The variance and nuance could increase with age of the student and resources available (all suggestions given could be done from a cell phone). For high school students, the Global Oneness Project Link might provide some direction. This has the potential to be as surface or as deep as students and families are willing to go. The outcome would ideally be students (and their families) gaining a new understanding, respect, and knowledge of people they didn't know before. Bonus: a penpal from one of the six countries studied.

Really this could be whatever students want to make of it, but between Google Tourbuilder, Go Pangea, and social media, there is a great big world to discover and a respect to gain for those around us. 

Here are some possible daily activities for each week:

Day One: Food
Find and cook at least one recipe from the country of focus

Day Two: Language
What language is predominantly spoken in this country? Can you find out why? Challenge your family to learn at least 3 words or phrases from the focus country (e.g., greetings, “thank you”, “My name is…”, food, numbers, etc.) 

Day Three: Customs
Discover at least one unique custom from this country. Why is this a custom? What makes it special? What is the history of this custom? 

Day Four: Learning
What does learning look like in this country? What does a day in the life of a student of your age look like? Are students outside? Inside? Do they have traditional desks, flexible seating, online learning? 

Day Five: Transportation/Housing/Economy/Government/History
What does life look like? How do urban/rural students get around? What is the structure of the country’s government? How is it similar/different from yours? Who are the changemakers/mathematicians/scientists from this country? What made them influential? 

Create a TV Cooking Show

from Rhonda Hill, PBLWorks Director of District and School Leadership

Pretend that you and your kids are on a cooking show! Have them consider the groceries available/food at hand. Have a conversation about what constitutes a healthy/well balanced meal. Identify the ingredients that you have to use for dinners for the week and ask them to help you come up with new, easy, on-a-budget creations.

Assign roles if you have multiple kiddos. Everyone can play a part!

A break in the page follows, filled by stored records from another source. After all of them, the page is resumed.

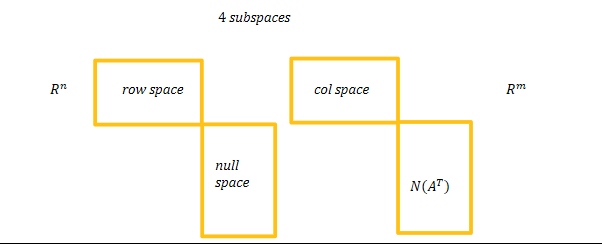
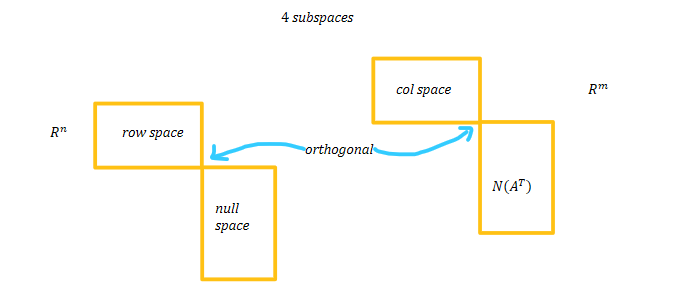
src/线性代数：子空间

Changed region(s): [[0.0, 0.1721, 1.0, 1.0], [0.3588, 0.0287, 0.5382, 0.1148], [0.8372, 0.2869, 0.897, 0.4016]]

diff --git a/src/线性代数：子空间.md b/src/线性代数：子空间.md
@@ -5,7 +5,7 @@ ReRetags:
   - Linear Algebra
 ---
 
-### 线性相关
+### Linear dependence
 
 Suppose $A$ is $m \times n$ with $m \lt n$
 
@@ -116,3 +116,58 @@ $A$ is $m \times n$
 - $C(A^{T})$ in $R^{n}$
 - $N(A^{T})$ in $R^{m}$
 
+![subspace](https://github.com/trierbo/blog-source/raw/master/pics/subspace/subspace.png)
+
+|       | $C(A)$        | $C(A^{T})$ | $N(A)$            | $N(A^{T})$ |
+| ----- | ------------- | ---------- | ----------------- | ---------- |
+| basis | pivot columns |            | special solutions |            |
+| dim   | $r$           | $r$        | $n-r$             | $m-r$      |
+
+$$
+A = \left[\begin{array}{cccc}
+1& 2& 3& 1\\
+1& 1& 2& 1\\
+1& 2& 3& 1
+\end{array}\right] \rightarrow
+\left[\begin{array}{cccc}
+1& 0& 1& 1\\
+0& 1& 1& 0\\
+0& 0& 0& 0
+\end{array}\right] = R
+$$
+
+$$
+r = 2 \\
+C(R) \neq C(A)
+$$
+
+different col space, same row space
+
+basis for row space ($C(R^{T})$, $C(A^{T})$) is first $r$ rows of $R$
+
+#### $4^{th}$ space: $N(A^{T})$
+
+$$
+A^{T}y = 0 \\
+y^{T}A = 0 \quad left\ null\ space
+$$
+
+$$
+rref: \left[\begin{array}{cccc}A_{m \times n}& I_{m \times m}\end{array}\right] \to
+\left[\begin{array}{cccc}R_{m \times n}& E_{m \times m}\end{array}\right] \\
+EA = R \\
+m -r = 1
+$$
+
+$$
+E = \left[\begin{array}{cccc}
+-1& 2& 0\\
+1& -1& 0\\
+-1& 0& 1
+\end{array}\right] \to
+c\left[\begin{array}{cccc}
+-1 \\
+0 \\
+1
+\end{array}\right]
+$$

You could take it even a step further and ask your kids to write a script. They can watch a cooking show or two (if accessible) or, review recipes in a cookbook to serve as a model for the kinds of things they should put in their own script. Then, lights, camera, action! Have your kids take on the role of “host” to actually film the dinner making process. You can use iMovie on your cell phone, if you have access to that.

From cooking to serving and enjoying the meal, this project is a great way to get the family engaged in the act of preparing and sharing a meal. If you want to take it a step further, think about who the authentic audience could be. Could they send the video to other people in your family to help bolster creative ideas for “stuck at home” menu planning? Could you do this a few times over the next couple of weeks to then have a video “cookbook” of sorts with your kiddos as curators and chefs? Start up a (virtual) conversation with others who try the recipes to get their feedback on how it turned out.

John is an education consultant and writer. He was the editor in chief at PBLWorks for many years.